9
School-wide Screening (Universal Screening K-12)
1
Tier III
5-10
Students Needing Intervention
Tier II
85-95
Tier I
Non-Intervention Students Quality
Instruction Differentiation Enrichment
Universal Quality Curriculum ALL Students
10
RtI Groups 5-10 of student population will
begin Tier II Intervention based on data (Math
and/or Reading) Parent Letter seeking
approval for individual interventions. Begin
specific documentation logs for each child
(Progress Monitoring). Small group
intervention (students not pulled from
universal curriculum for intervention). SIT
processes used to share data/progress.
Enrichment/Guided Study/GT/Etc. Groups (During
RtI Time) 90-95 of student population will
receive enrichment and/or guided study type
opportunities. Various samples of these
opportunities on the next few pages.. (K-12).
11
ACTIVITIES FOR STUDENTS NOT NEEDING DIRECT
INTERVENTION
Enrichment, Guided Study, GT Opportunities, etc.
KINDERGARTEN (Reading) Recess News interactive
writing, recounting events of recess Compound
words creation, matching and drawing their
own Short vowel activities Booklet creation for
example (What I Wear in the Snow) for independent
writing Mad libs to discuss nouns, verbs,
adjectives, etc Story comparisons Extending

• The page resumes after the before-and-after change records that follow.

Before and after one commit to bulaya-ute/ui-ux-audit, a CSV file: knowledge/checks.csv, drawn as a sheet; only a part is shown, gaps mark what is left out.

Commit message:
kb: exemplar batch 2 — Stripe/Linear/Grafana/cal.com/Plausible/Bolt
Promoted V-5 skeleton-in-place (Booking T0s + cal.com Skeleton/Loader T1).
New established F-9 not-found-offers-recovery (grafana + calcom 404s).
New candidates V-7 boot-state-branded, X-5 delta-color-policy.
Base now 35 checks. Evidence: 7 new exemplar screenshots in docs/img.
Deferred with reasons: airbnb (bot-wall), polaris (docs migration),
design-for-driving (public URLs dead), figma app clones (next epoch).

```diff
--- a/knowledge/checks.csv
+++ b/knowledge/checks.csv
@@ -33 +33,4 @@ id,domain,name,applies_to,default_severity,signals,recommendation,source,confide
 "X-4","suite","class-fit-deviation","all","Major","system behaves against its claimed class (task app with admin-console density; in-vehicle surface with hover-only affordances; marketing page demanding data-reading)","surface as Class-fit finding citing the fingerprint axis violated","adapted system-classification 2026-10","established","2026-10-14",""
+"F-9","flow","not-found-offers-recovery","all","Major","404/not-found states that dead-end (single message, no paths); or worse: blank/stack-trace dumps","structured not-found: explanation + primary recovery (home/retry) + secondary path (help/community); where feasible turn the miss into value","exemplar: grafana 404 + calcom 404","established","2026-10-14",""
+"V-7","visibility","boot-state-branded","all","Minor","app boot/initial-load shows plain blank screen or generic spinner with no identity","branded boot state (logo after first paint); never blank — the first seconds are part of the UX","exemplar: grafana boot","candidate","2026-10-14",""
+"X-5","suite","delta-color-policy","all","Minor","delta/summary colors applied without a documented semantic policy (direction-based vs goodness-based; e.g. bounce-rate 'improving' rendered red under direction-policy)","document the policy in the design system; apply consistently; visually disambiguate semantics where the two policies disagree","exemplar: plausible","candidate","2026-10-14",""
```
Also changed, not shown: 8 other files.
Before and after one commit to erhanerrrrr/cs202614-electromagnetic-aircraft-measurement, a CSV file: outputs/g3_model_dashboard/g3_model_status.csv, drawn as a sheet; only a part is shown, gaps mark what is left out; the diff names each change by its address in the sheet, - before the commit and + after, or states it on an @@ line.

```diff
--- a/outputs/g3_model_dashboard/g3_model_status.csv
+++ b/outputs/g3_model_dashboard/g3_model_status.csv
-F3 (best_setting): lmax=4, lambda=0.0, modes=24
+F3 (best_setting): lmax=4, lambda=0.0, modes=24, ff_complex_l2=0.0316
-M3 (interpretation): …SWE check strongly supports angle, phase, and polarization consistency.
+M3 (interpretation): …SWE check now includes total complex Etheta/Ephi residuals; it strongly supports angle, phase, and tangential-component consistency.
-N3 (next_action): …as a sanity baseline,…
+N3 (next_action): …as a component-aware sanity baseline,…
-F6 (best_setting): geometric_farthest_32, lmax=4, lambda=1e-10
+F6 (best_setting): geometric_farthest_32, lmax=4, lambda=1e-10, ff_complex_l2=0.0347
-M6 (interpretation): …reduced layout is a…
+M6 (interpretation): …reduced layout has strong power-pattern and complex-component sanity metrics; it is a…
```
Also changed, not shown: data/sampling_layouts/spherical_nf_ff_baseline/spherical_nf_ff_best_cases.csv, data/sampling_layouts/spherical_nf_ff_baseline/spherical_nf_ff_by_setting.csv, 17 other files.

thematic ideas with other stories   KINDERGARTEN
(Math) Math Expressions Differentiated
Instruction activities Using manipulatives to
represent a number Finding partners of
numbers Using linking cubes for addition and
subtraction equations SmartBoard activities on
Math Expressions itools (MegaMath Games) Making
teen numbers with a group of 10 and left over
ones Rolling two dice, adding the numbers
together, finding sums Students writing their own
math story problems Students drawing pictures to
match a math story problem Comparing two numbers
to determine greater/less
GRADE 1 (Reading) Readers Theatre Sight
Words Word Family Bingo Making words Writing Short
/long vowel activities Author studies   GRADE 1
(Math) Math Expressions On Level activities and
Quick Practices SmartBoard Activities ABCya.com
games in math Writing math fables Individual
journaling to solve and explain math problems
12
Enrichment, Guided Study, GT Opportunities,
etc. (Continued.)
GRADE 2 (Reading) SmartBoard /web activities in
reading Ipads to enhance understanding of current
concepts Readers Theatre Scholastic News
Bulletins Sight word activities Games (Word
Bingo) Partner Reading Read Books out loud GRADE
2 (Math) Math Expressions Differentiated
curriculum Math manipulatives (clocks, connecting
cubes, measuring tools, money/coins) Daily
routine from Math Expressions to increase number
sense Math journaling to increase student ability
to explain and think through writing SmartBoard/we
b activities in Math Ipads to enhance student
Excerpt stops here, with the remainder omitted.